● BRIEF:
Give a verbatim copy of the lines below, minus the pictures.

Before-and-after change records
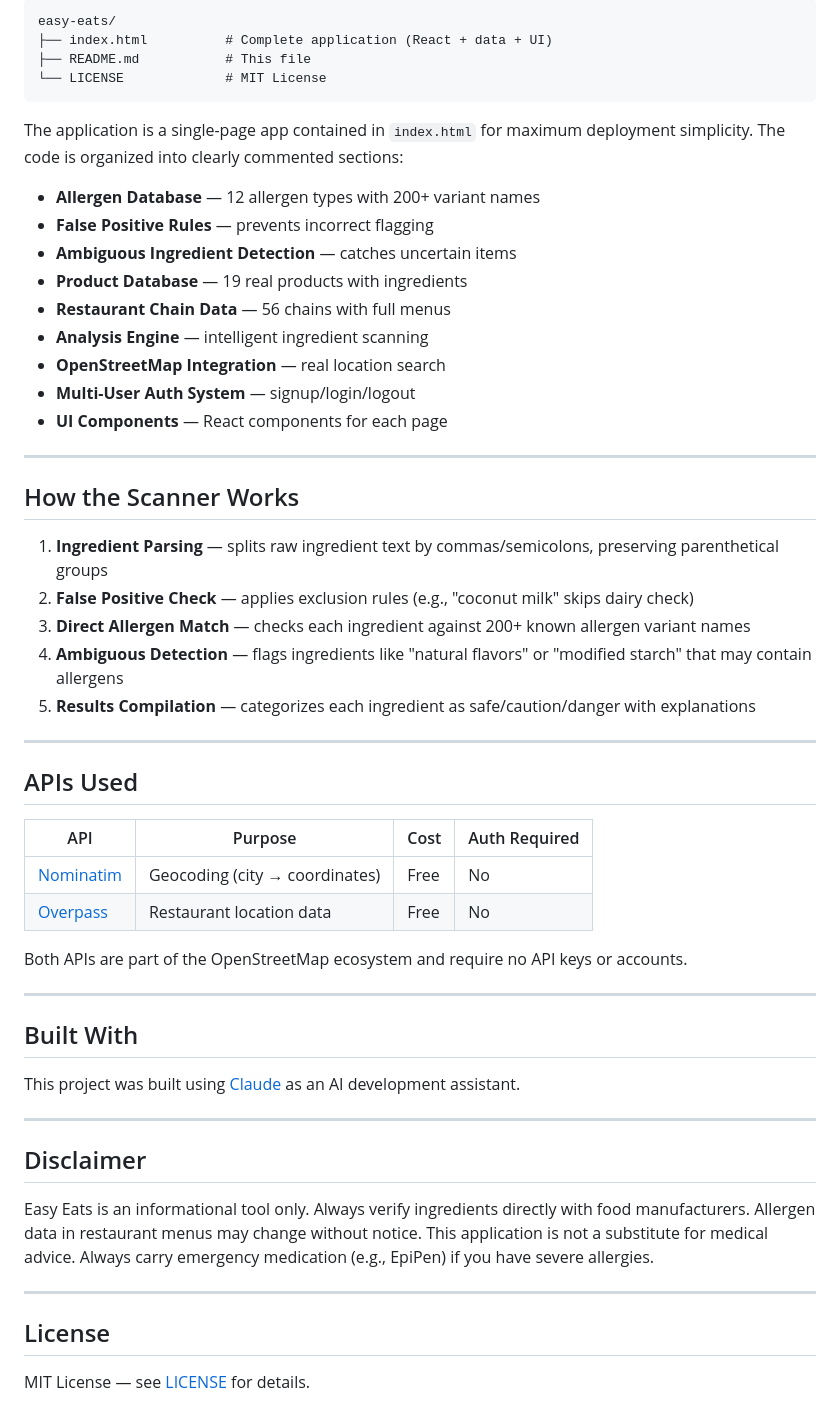
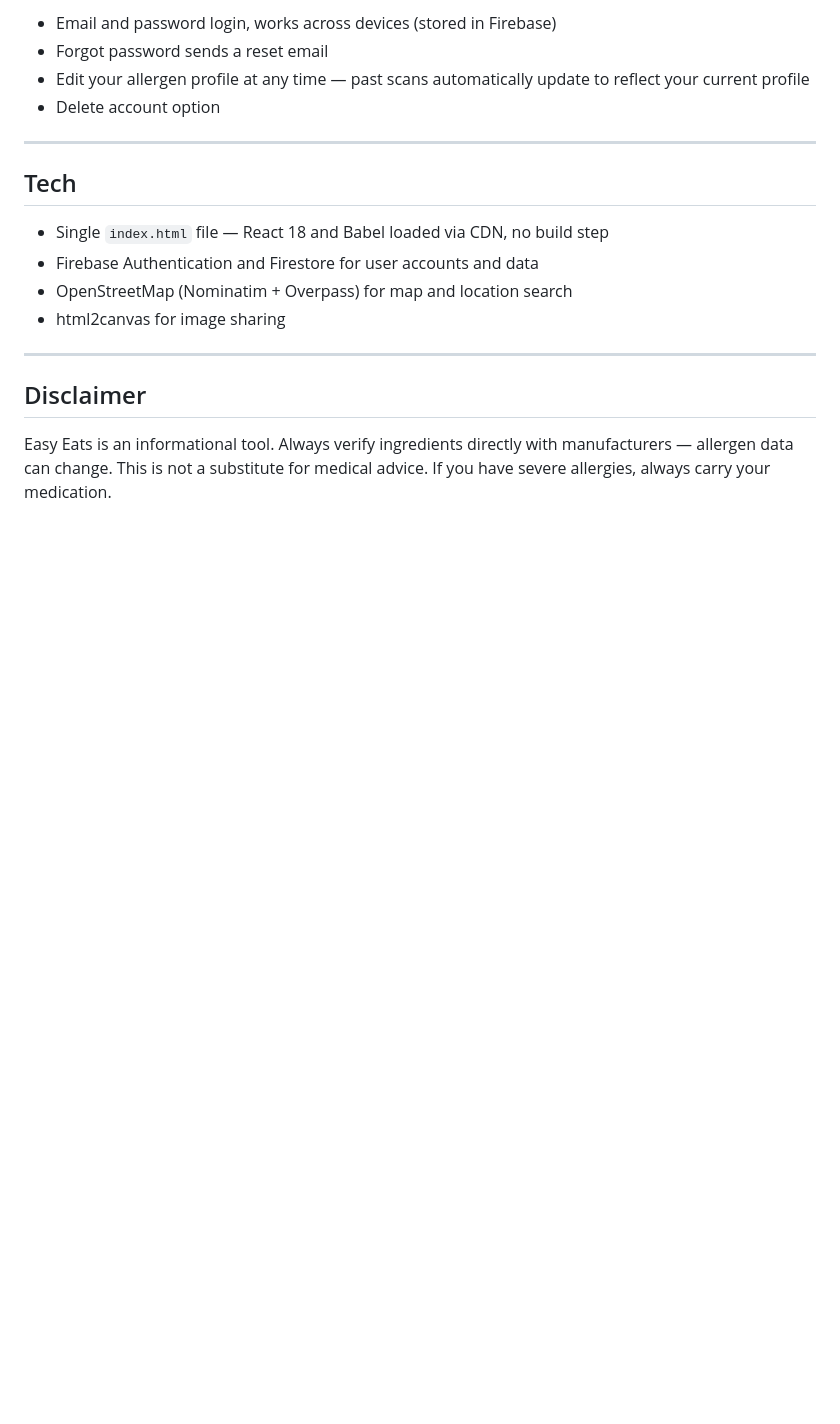
Before and after one commit to jasonwong567/Easy-Eats, a Markdown page: README.md, the part around one of its changes. Drawn GitHub-style; blank space fills up the shorter version.

````diff
--- a/README.md
+++ b/README.md
@@ -134,58 +63,20 @@ Then visit `http://localhost:8000`
 
-```
-easy-eats/
-├── index.html          # Complete application (React + data + UI)
-├── README.md           # This file
-└── LICENSE             # MIT License
-```
-
-The application is a single-page app contained in `index.html` for maximum deployment simplicity. The code is organized into clearly commented sections:
-
-- **Allergen Database** — 12 allergen types with 200+ variant names
-- **False Positive Rules** — prevents incorrect flagging
-- **Ambiguous Ingredient Detection** — catches uncertain items
-- **Product Database** — 19 real products with ingredients
-- **Restaurant Chain Data** — 56 chains with full menus
-- **Analysis Engine** — intelligent ingredient scanning
-- **OpenStreetMap Integration** — real location search
-- **Multi-User Auth System** — signup/login/logout
-- **UI Components** — React components for each page
+- Email and password login, works across devices (stored in Firebase)
+- Forgot password sends a reset email
+- Edit your allergen profile at any time — past scans automatically update to reflect your current profile
+- Delete account option
 
 ---
 
-## How the Scanner Works
+## Tech
 
-1. **Ingredient Parsing** — splits raw ingredient text by commas/semicolons, preserving parenthetical groups
-2. **False Positive Check** — applies exclusion rules (e.g., "coconut milk" skips dairy check)
-3. **Direct Allergen Match** — checks each ingredient against 200+ known allergen variant names
-4. **Ambiguous Detection** — flags ingredients like "natural flavors" or "modified starch" that may contain allergens
-5. **Results Compilation** — categorizes each ingredient as safe/caution/danger with explanations
-
----
-
-## APIs Used
-
-| API | Purpose | Cost | Auth Required |
-|-----|---------|------|---------------|
-| [Nominatim](https://nominatim.org/) | Geocoding (city → coordinates) | Free | No |
-| [Overpass](https://overpass-api.de/) | Restaurant location data | Free | No |
-
-Both APIs are part of the OpenStreetMap ecosystem and require no API keys or accounts.
-
----
-
-## Built With
-
-This project was built using [Claude](https://claude.ai) as an AI development assistant.
+- Single `index.html` file — React 18 and Babel loaded via CDN, no build step
+- Firebase Authentication and Firestore for user accounts and data
+- OpenStreetMap (Nominatim + Overpass) for map and location search
+- html2canvas for image sharing
 
 ---
 
 ## Disclaimer
 
-Easy Eats is an informational tool only. Always verify ingredients directly with food manufacturers. Allergen data in restaurant menus may change without notice. This application is not a substitute for medical advice. Always carry emergency medication (e.g., EpiPen) if you have severe allergies.
-
----
-
-## License
-
-MIT License — see [LICENSE](LICENSE) for details.
+Easy Eats is an informational tool. Always verify ingredients directly with manufacturers — allergen data can change. This is not a substitute for medical advice. If you have severe allergies, always carry your medication.
````
Also changed, not shown: other parts of README.md (+31 -102 lines).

● FINISHED EXERCISE:
Before and after one commit to jasonwong567/Easy-Eats, a Markdown page: README.md, the part around one of its changes. Drawn GitHub-style; blank space fills up the shorter version.

````diff
--- a/README.md
+++ b/README.md
@@ -134,58 +63,20 @@ Then visit `http://localhost:8000`
 
-```
-easy-eats/
-├── index.html          # Complete application (React + data + UI)
-├── README.md           # This file
-└── LICENSE             # MIT License
-```
-
-The application is a single-page app contained in `index.html` for maximum deployment simplicity. The code is organized into clearly commented sections:
-
-- **Allergen Database** — 12 allergen types with 200+ variant names
-- **False Positive Rules** — prevents incorrect flagging
-- **Ambiguous Ingredient Detection** — catches uncertain items
-- **Product Database** — 19 real products with ingredients
-- **Restaurant Chain Data** — 56 chains with full menus
-- **Analysis Engine** — intelligent ingredient scanning
-- **OpenStreetMap Integration** — real location search
-- **Multi-User Auth System** — signup/login/logout
-- **UI Components** — React components for each page
+- Email and password login, works across devices (stored in Firebase)
+- Forgot password sends a reset email
+- Edit your allergen profile at any time — past scans automatically update to reflect your current profile
+- Delete account option
 
 ---
 
-## How the Scanner Works
+## Tech
 
-1. **Ingredient Parsing** — splits raw ingredient text by commas/semicolons, preserving parenthetical groups
-2. **False Positive Check** — applies exclusion rules (e.g., "coconut milk" skips dairy check)
-3. **Direct Allergen Match** — checks each ingredient against 200+ known allergen variant names
-4. **Ambiguous Detection** — flags ingredients like "natural flavors" or "modified starch" that may contain allergens
-5. **Results Compilation** — categorizes each ingredient as safe/caution/danger with explanations
-
----
-
-## APIs Used
-
-| API | Purpose | Cost | Auth Required |
-|-----|---------|------|---------------|
-| [Nominatim](https://nominatim.org/) | Geocoding (city → coordinates) | Free | No |
-| [Overpass](https://overpass-api.de/) | Restaurant location data | Free | No |
-
-Both APIs are part of the OpenStreetMap ecosystem and require no API keys or accounts.
-
----
-
-## Built With
-
-This project was built using [Claude](https://claude.ai) as an AI development assistant.
+- Single `index.html` file — React 18 and Babel loaded via CDN, no build step
+- Firebase Authentication and Firestore for user accounts and data
+- OpenStreetMap (Nominatim + Overpass) for map and location search
+- html2canvas for image sharing
 
 ---
 
 ## Disclaimer
 
-Easy Eats is an informational tool only. Always verify ingredients directly with food manufacturers. Allergen data in restaurant menus may change without notice. This application is not a substitute for medical advice. Always carry emergency medication (e.g., EpiPen) if you have severe allergies.
-
----
-
-## License
-
-MIT License — see [LICENSE](LICENSE) for details.
+Easy Eats is an informational tool. Always verify ingredients directly with manufacturers — allergen data can change. This is not a substitute for medical advice. If you have severe allergies, always carry your medication.
````
Also changed, not shown: other parts of README.md (+31 -102 lines).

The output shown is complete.